Mercyhurst University’s third annual Hurst Day was highly anticipated and, naturally, a roaring success.
Hurst Day took place Oct. 4 after weeks of President Michael T. Victor’s tweets and emails intentionally misleading the Mercyhurst community.
The day began at 6:45 a.m. with the sound of bagpipes and a mass email to the student body to announce the arrival of the long-awaited day.
“The bagpipers and the cabinet members went around campus to wake everyone up,” said Megan McKenna, director of Residence Life. “Residence Life staff accompanied them to make sure everything was easily accessible to them.”
Activities began with the scavenger hunt at 10 a.m. For this event, students created teams online, complete with themes and costumes. In a campus-wide competition, 141 teams raced to follow clues and advance.
“We had much more scavenger hunt teams this year than in years past,” said McKenna. “That level of student involvement is exciting.”
The top 25 teams moved on to the second round, where participants were required to follow pictures to specific locations on campus and take a team selfie there. The top three teams then advanced to the final round — trivia — for the chance to win a prize.
Members of the team that placed second overall, including Morgan Wangler, senior Education major, and Lynne Gillot, senior Sports Medicine major, were thrilled with their accomplishment.
“When we made it to the third round, we were genuinely surprised, because none of us had made it to that round before,” said Wangler. “It was fun to represent the school in that sort of way.”
The prizes included pocket projectors for the first-place winners, Bose Wireless Speakers for the second-place winners and Amazon Fire Tablets for the third-place winners.
“To anyone questioning whether to do the scavenger hunt or not, you definitely should. You’ll only get to do it four times in your college career,” said Gillot. “What do you have to lose? Plus, the costumes are fun to make.”
This was also the first year that Mercyhurst North East (MNE) held a Hurst Day scavenger hunt. In years past, Mercyhurst North East students had participated in the Erie campus scavenger hunt.
“We used to bus students to the Erie campus to participate in the scavenger hunt. However, we realized that they weren’t able to participate in the scavenger hunt fairly since they didn’t go to the Erie campus,” said Michelle Simpson, director of Student Life at MNE. “So we finally got them to do it at North East, and it was a successful and great time.”
Following the scavenger hunt, the day’s events continued with games, inflatables, music and food. Uniquely, each food stand had a movie-related theme, including specific cosplay characters, music from the movie and theme-appropriate dishes.
“The goal this year was to make the food stations more interactive,” said Katie Boyd, outside administrator for Parkhurst. “So we decided on a movie theme, with characters and music at each stand.”

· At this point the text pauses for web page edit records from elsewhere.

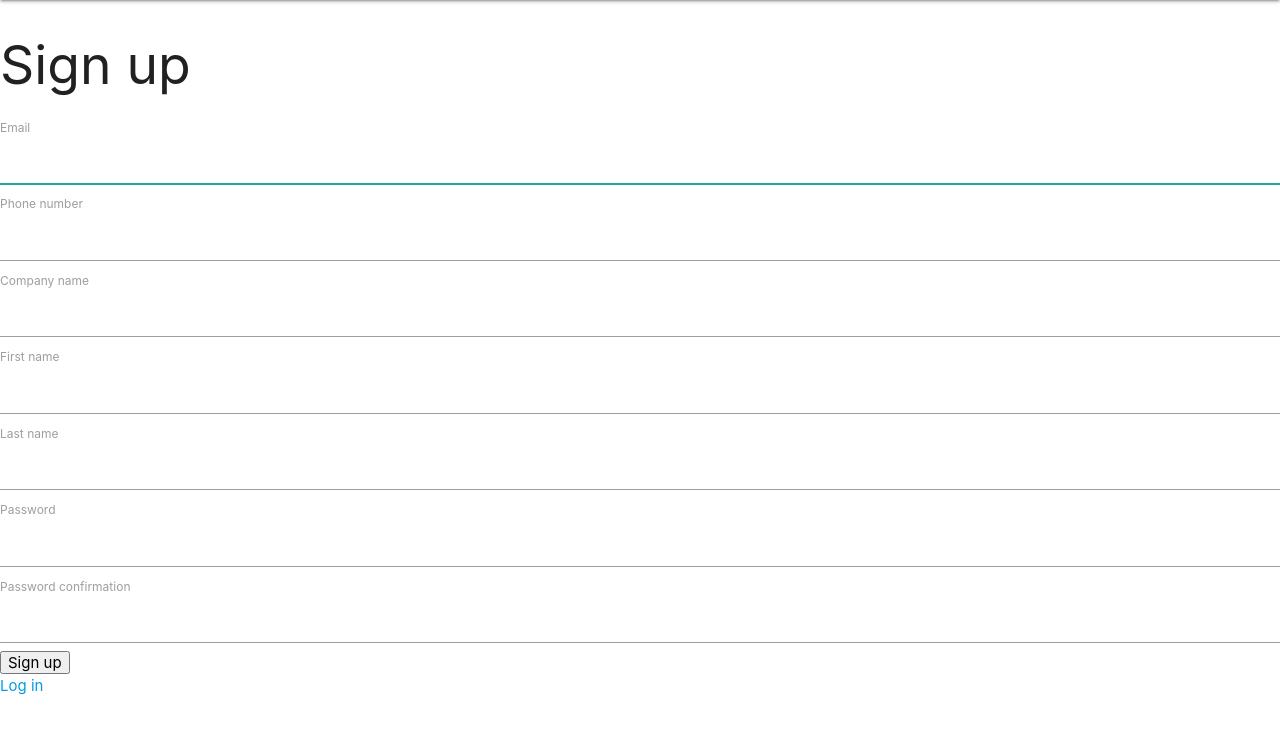
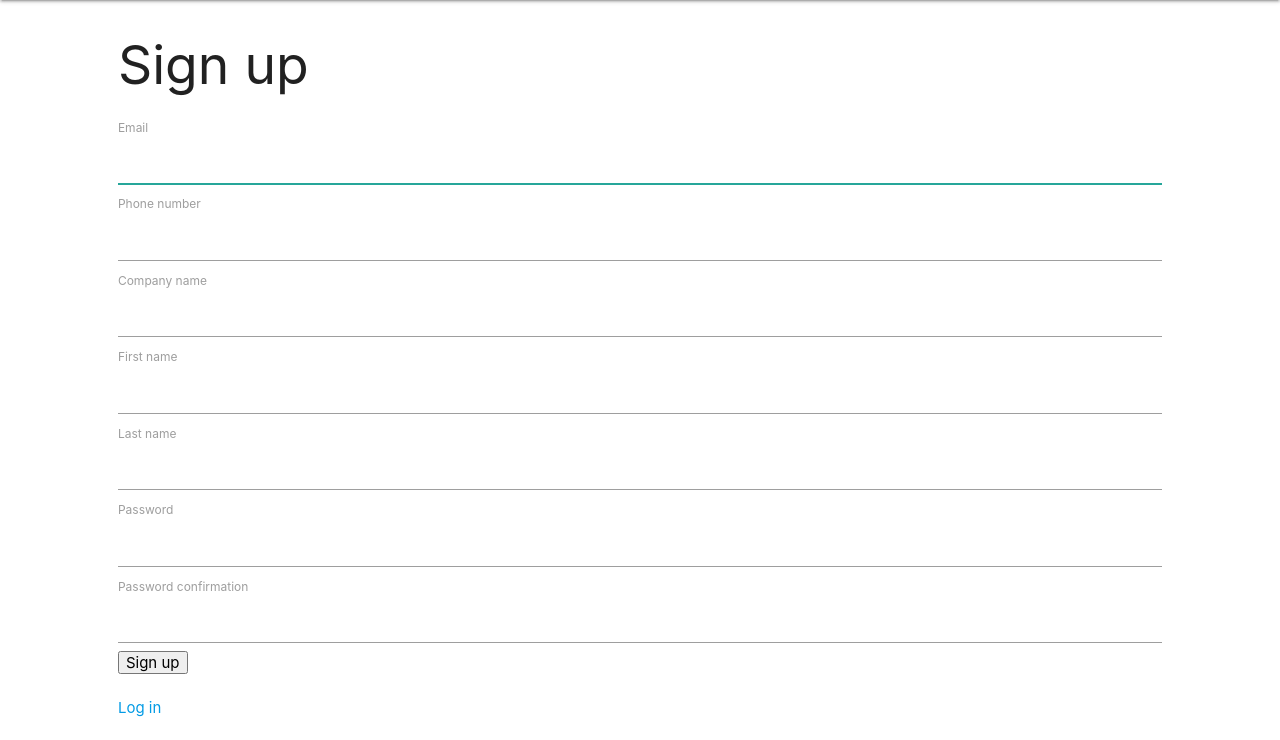
Before and after one commit to AKsunseeker/Land_List, a Rails app: page /realtors/sign_up in a window 1280 px wide. Shown: the part 79-819 px from the top of the page. Before the commit the page ends 774 px from the top, so only its background shows below. Run offline with Rails 7, Linux system fonts and the light colour scheme; style sheets or scripts are compiled from the project's sources; some libraries are stand-ins or nearby versions.

Commit message:
fixed some col on forms and signup

```diff
--- a/app/controllers/listings_controller.rb
+++ b/app/controllers/listings_controller.rb
@@ -11,7 +11,6 @@ class ListingsController < ApplicationController
     @inqueries = @listing.inqueries
     @realtor = Realtor.find(current_realtor) if current_realtor
     @listings = Listing.all.order updated_at: :desc
-    binding.pry
   end
 
   def new
--- a/app/views/realtors/_form.html.erb
+++ b/app/views/realtors/_form.html.erb
@@ -1,5 +1,3 @@
-<div class="row">
-  <div class="col s10 offset-s1">
 <%= form_for @realtor do |f| %>
   <%= f.label :first_name %>
   <%= f.text_field :first_name %>
@@ -15,5 +13,3 @@
   <br />
   <%= f.submit %>
 <% end %>
-  </div>
-</div>
--- a/app/views/realtors/index.html.erb
+++ b/app/views/realtors/index.html.erb
@@ -1,3 +1,5 @@
+<div class="row">
+  <div class="col s10 offset-s1">
     <h2>
       Welcome,
       <% if realtor_signed_in? %>
@@ -23,3 +25,5 @@
     <hr />
 
     <%= link_to 'Logout', destroy_realtor_session_path, method: :delete %>
+  </div>
+</div>
--- a/app/views/realtors/registrations/edit.html.erb
+++ b/app/views/realtors/registrations/edit.html.erb
@@ -1,3 +1,5 @@
+<div class="row">
+  <div class="col s10 offset-s1">
     <h2>Edit <%= resource_name.to_s.humanize %></h2>
 
     <%= form_for(resource, as: resource_name, url: registration_path(resource_name), html: { method: :put }) do |f| %>
@@ -42,3 +44,5 @@
     <p>Unhappy? <%= button_to "Cancel my account", registration_path(resource_name), data: { confirm: "Are you sure?" }, method: :delete %></p>
 
     <%= link_to "Back", :back %>
+  </div>
+</div>
--- a/app/views/realtors/registrations/new.html.erb
+++ b/app/views/realtors/registrations/new.html.erb
@@ -1,3 +1,5 @@
+<div class="row">
+  <div class="col s10 offset-s1">
     <h2>Sign up</h2>
 
     <%= form_for(resource, as: resource_name, url: registration_path(resource_name)) do |f| %>
@@ -44,5 +46,7 @@
         <%= f.submit "Sign up" %>
       </div>
     <% end %>
-
+    <br />
     <%= render "realtors/shared/links" %>
+  </div>
+</div>
--- a/app/views/realtors/show.html.erb
+++ b/app/views/realtors/show.html.erb
@@ -1,3 +1,5 @@
+<div class="row">
+  <div class="col s10 offset-s1">
     <h1>Realtors Profile</h1>
 
     <h2>
@@ -8,3 +10,5 @@
 
     <%= link_to 'Edit Profile', edit_realtor_path(@realtor) %>
     <%= link_to 'Logout', destroy_realtor_session_path, method: :delete %>
+  </div>
+</div>
```
Also changed, not shown: app/views/realtors/edit.html.erb (+7 -3 lines), app/views/realtors/new.html.erb (+7 -3 lines). Lines whose indentation alone changed are shown as unchanged.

Featured movies included “Indiana Jones,” “Star Wars,” “Harry Potter” and “Pirates of the Caribbean.”
“I was worried about the idea at first, because you never know how people are going to react or respond,” said Boyd. “But I felt that choosing movies that people recognized would help the idea get positive feedback.”
MNE students rode buses to the main campus to participate in the afternoon activities. The buses arrived at 11:30 a.m. and departed at 3:30 p.m.
“It was great to see the North East students participate with the Erie campus students,” said Simpson. “Combining the two student bodies has always been a concern. But the Erie students were very embracing of the North East students.”
The afternoon activities ended at 4 p.m., giving students an hour before the steak dinner concluded Hurst Day at 5 p.m. The steak dinner took place in both the Grotto Commons and the Laker Inn. The menu included steak, baked potato, salad, various desserts and more.
“The steak dinner is a great treat and a great way to end the day,” Boyd said.
This was also the first year that MNE held a steak dinner. As with the scavenger hunt, they had participated in the main campus steak dinner in years past.
“It’s nice to know that the students have this one day of the year to look forward to,” Simpson said.
Hurst Day is a popular event among both students and staff, giving a fun and needed break.
“This is a special event for the students that doesn’t happen everywhere, so they should participate in it and have fun with it,” McKenna said.
The goal is to improve Hurst Day each year.
“As per the president’s request, Hurst Day needs to be bigger and better each year, and I think we’ve stood true to that this year, not only with employee involvement but also with student involvement,” said Courtney Olevnik, director of donor relations. “We’re going to debrief about this Hurst Day soon and how we can make it even bigger and better for next year.”